She has also made the calculation she'd much rather tango with the unions and wider party membership, than dice with the country.
She is assured of her power - there is no alternative to her leadership.
In that sense, it's a decision straight out of the John Key play book - a homage to the OG "pragmatic idealist", as Ardern has now also described herself.
But where she might have preferred to emulate him in his ability to raise GST as he did in 2010, even with her levels of popularity following the Christchurch terror attack, she can't turn that political capital into support for a capital gains tax.
It's a no-go.
The PM informed her caucus of the Government's decision via a telephone conference at midday - not something typically done for Government decisions.
It was then she broke the news probably none of them were expecting - they would all be abandoning that principle.
"Disappointed, but accepting", was how Ardern described the response.

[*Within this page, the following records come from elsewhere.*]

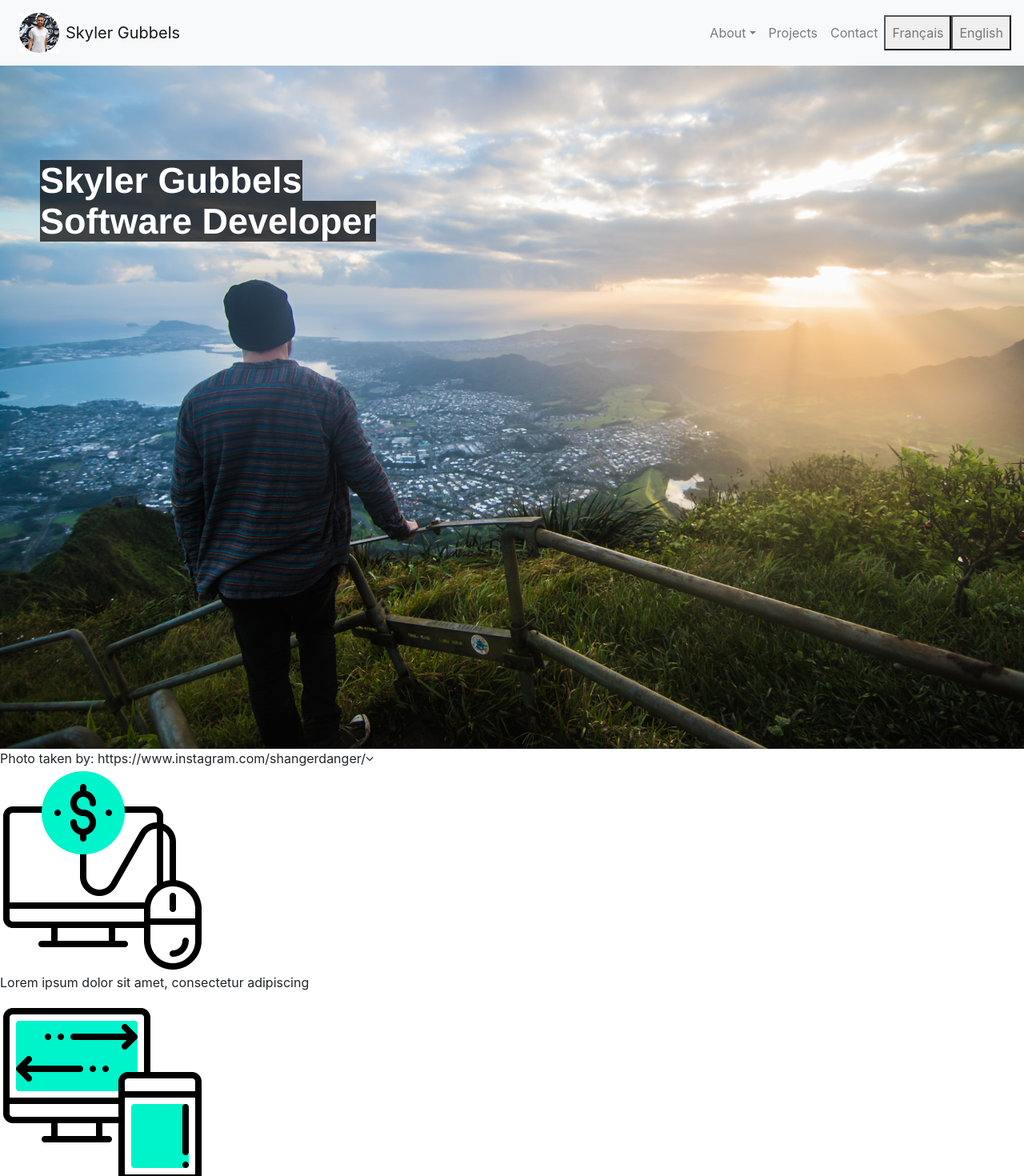
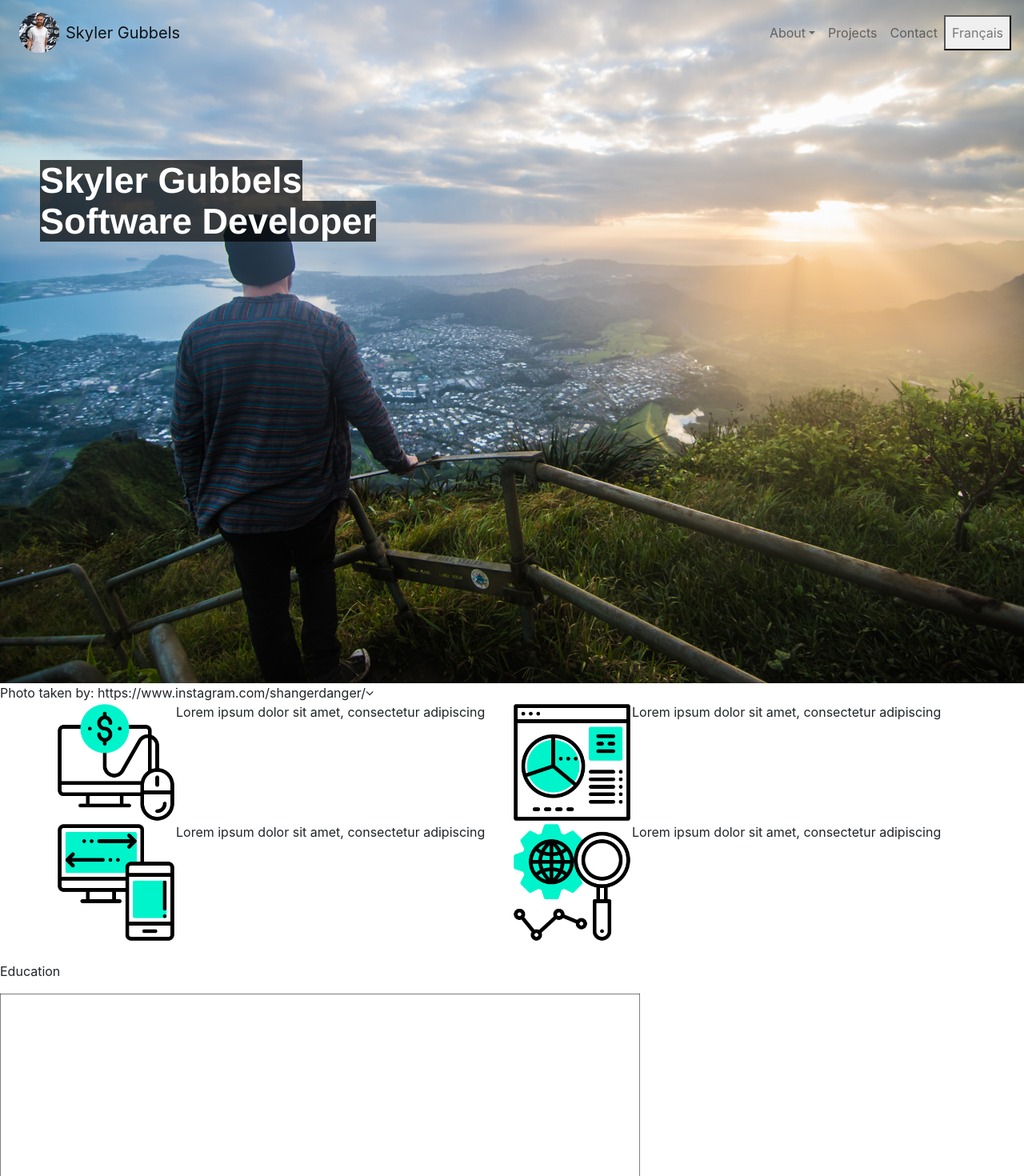
Before and after one commit to SkylerGubbels/skylerWebsite, a React (Create React App) app: page / in a window 1280 px wide. Shown: the top 1470 px of the page at 80% size. Built offline with nearby package versions, Linux system fonts and the light colour scheme.

Commit message:
Adjusted summary, navbar now shows and hides background depending on scroll location

```diff
--- a/src/App.js
+++ b/src/App.js
@@ -10,11 +10,16 @@ import Summary from './components/summary';
 class App extends Component {
 
   state = {
-    language: 'english'
+    language: 'english',
+    imageHeight: 200
   }
 
   handleLanguageChange = newLanguage => {
     this.setState({language: newLanguage});
+  }
+
+  handleBackgroundImageResize = imageHeight =>{
+    this.setState({imageHeight});
   }
 
   render() {
@@ -22,11 +27,12 @@ class App extends Component {
 
     return (
     <React.Fragment>
-      <NavBar language={language} onLanguageChange={this.handleLanguageChange}/>
-      <Introduction language={language}/>
+      <NavBar language={language} onLanguageChange={this.handleLanguageChange} imageHeight={this.state.imageHeight}/>
+      <Introduction language={language} onImageSizeChange={this.handleBackgroundImageResize}/>
       <Summary language={language}/>
       <a className="anchor" href="#" id="education">a</a>
       <Education/>
+      <CanvasGame/>
     </React.Fragment>
   );
   }
--- a/src/components/introduction.jsx
+++ b/src/components/introduction.jsx
@@ -4,16 +4,27 @@ import "animate.css"
 
 class Introduction extends Component {
     state = {  }
+
+    constructor(props){
+        super(props);
+        this.imgRef = React.createRef();
+        console.log(this.imgRef)
+    }
+
+    componentDidMount(){
+        window.addEventListener("resize", ()=>{this.props.onImageSizeChange(this.imgRef.current.height)})
+    }
+
     render() {
         return (
         <div>
-            <img className="backgroundImage" src={horizon} alt=""></img>
+            <img className="backgroundImage" ref={this.imgRef} src={horizon} alt=""></img>
             <span className="">Photo taken by: https://www.instagram.com/shangerdanger/</span>
             <div className="imageText">
             <h1 className="animated bounceInRight summaryTitle"><span className="imageSpan">Skyler Gubbels</span></h1>
             <h2 className="animated bounceInRight summarySubtitle"><span className="imageSpan">Software Developer</span></h2>
             </div>
-            <i class="fa fa-angle-down" aria-hidden="true"></i>
+            <i className="fa fa-angle-down" aria-hidden="true"></i>
         </div> );
     }
 }
--- a/src/components/navbar.jsx
+++ b/src/components/navbar.jsx
@@ -1,22 +1,47 @@
 import React, { Component } from 'react';
 import { Link, NavLink } from "react-router-dom";
-import skylerImage from "../resources/images/SkylerImage.png"
+import skylerImage from "../resources/images/skylerImage.png"
 
 
 /** Creates the NavBar at the top of the website */
 class NavBar extends Component {
 
+    state = {
+      navbarClass: "navbar navbar-expand navbar-light fixed-top"
+    }
+
+    componentDidMount(){
+      window.addEventListener("scroll", this.handleScroll);
+    }
+
+    handleScroll = () => {
+      console.log(this.props.imageHeight)
+      if(window.pageYOffset > this.props.imageHeight-100) { this.showNavbarBackground() }
+      else { this.hideNavbarBackground(); }
+    }
+
+    // TODO: Change navbar transparency depending on height of scrollbar
+    showNavbarBackground(){
+      const navbarClass = "navbar navbar-expand navbar-light bg-light fixed-top"
+      this.setState({navbarClass});
+    }
+
+    hideNavbarBackground(){
+      const navbarClass = "navbar navbar-expand navbar-light fixed-top"
+      this.setState({navbarClass});
+    }
+
     render() {
         return(
-        <nav className="navbar navbar-expand-sm navbar-light bg-light">
+        <nav className={this.state.navbarClass}>
         <img src={skylerImage} className="m-2" alt="" width="50"/>
         <Link className="navbar-brand" to="/">
           Skyler Gubbels
         </Link>
         <div className="collapse navbar-collapse navbar-nav flex-row-reverse" id="navbar">
           <div className="navbar-nav"></div>
-            <button className="nav-item nav-link" onClick={() => this.props.onLanguageChange("english")}>English</button>
-            <button className="nav-item nav-link" onClick={() => this.props.onLanguageChange("french")}>Français</button>
+            {(this.props.language === "french") && <button className="nav-item nav-link" onClick={() => this.props.onLanguageChange("english")}>English</button>}
+            {(this.props.language === "english") && <button className="nav-item nav-link" onClick={() => this.props.onLanguageChange("french")}>Français</button>}
             <NavLink className="nav-item nav-link" to="/contact"> Contact</NavLink>
             <NavLink className="nav-item nav-link" to="/projects"> Projects </NavLink>
           <li className="nav-item dropdown">
--- a/src/components/summary.jsx
+++ b/src/components/summary.jsx
@@ -15,6 +15,10 @@ class Summary extends Component{
                 backend: "",
                 softwareEngineering: "",
                 computerScience: ""}
+    }
+
+    logoDetails = {
+        width: "150",
     }
 
     componentDidUpdate(){
@@ -38,13 +42,29 @@ class Summary extends Component{
 
     render(){
         const { frontend, backend, softwareEngineering, computerScience } = this.state.text;
-        console.log(this.state)
+        const { width } = this.logoDetails;
         return(
-        <div>
-        <img src={backendLogo}/><p>{frontend}</p>
-        <img src={frontendLogo}/><p>{backend}</p>
-        <img src={softwareEngineeringLogo}/><p>{softwareEngineering}</p>
-        <img src={computerScienceLogo}/><p>{computerScience}</p>
+        <div className="container">
+            <div className = "row">
+            <div className="col-sm">
+                <div className="row">
+                    <img src={backendLogo} width={width}/>
+                    <span>{frontend}</span>
+                </div>
+                <div className="row">
+                    <img src={frontendLogo} width={width}/>
+                    <span>{backend}</span>
+                </div>
+            </div>
+            <div className="col-sm">
+                <div className="row">
+                    <img src={softwareEngineeringLogo} width={width}/><span>{softwareEngineering}</span>
+                </div>
+                <div className="row">
+                    <img src={computerScienceLogo} width={width}/><span>{computerScience}</span>
+                </div>
+            </div>
+            </div>
         </div>);
     }
 }
```
Also changed, not shown: src/resources/images/SkylerImage.png, src/resources/python.png (deleted).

On the surface, it might seem like Ardern has conceded ground to NZ First leader Winston Peters. But in reality, she's opened it wide up for Labour - the centre ground to be specific.
Ardern has removed one of the most divisive platforms of the past three elections.
National Party leader Simon Bridges has put on a victorious face; he and the party always have been on the right side of public opinion in this debate. In a sense, they can claim some ownership over this decision.
But the party will have grounds to be deeply worried.
Ardern has swallowed a massive dead rat, yes. But come this time next year, no one will remember it.
National has always done well out of the tax discussion. Never more evident than when Ardern and now Finance Minister Grant Robertson stood one week out from the last election and blew up their entire tax policy.
They kicked it for touch by handing it to the $1.6 million working group, once they made it into Government. The Government effectively tasked the Sir Michael Cullen-led group with building the case for a CGT.
The Government will still face difficult conversations over the housing crisis it's failed to address and the sustainability of superannuation.
A diminishing generation of earners will be forced to take on the increasing tax burden of retirement- all with the prospect of a much smaller nest-egg than the asset-loaded baby boomers, when they reach that age.
But the book is closed on capital gains tax.
On that, Jacinda Ardern is done talking.
*comments on this article have been closed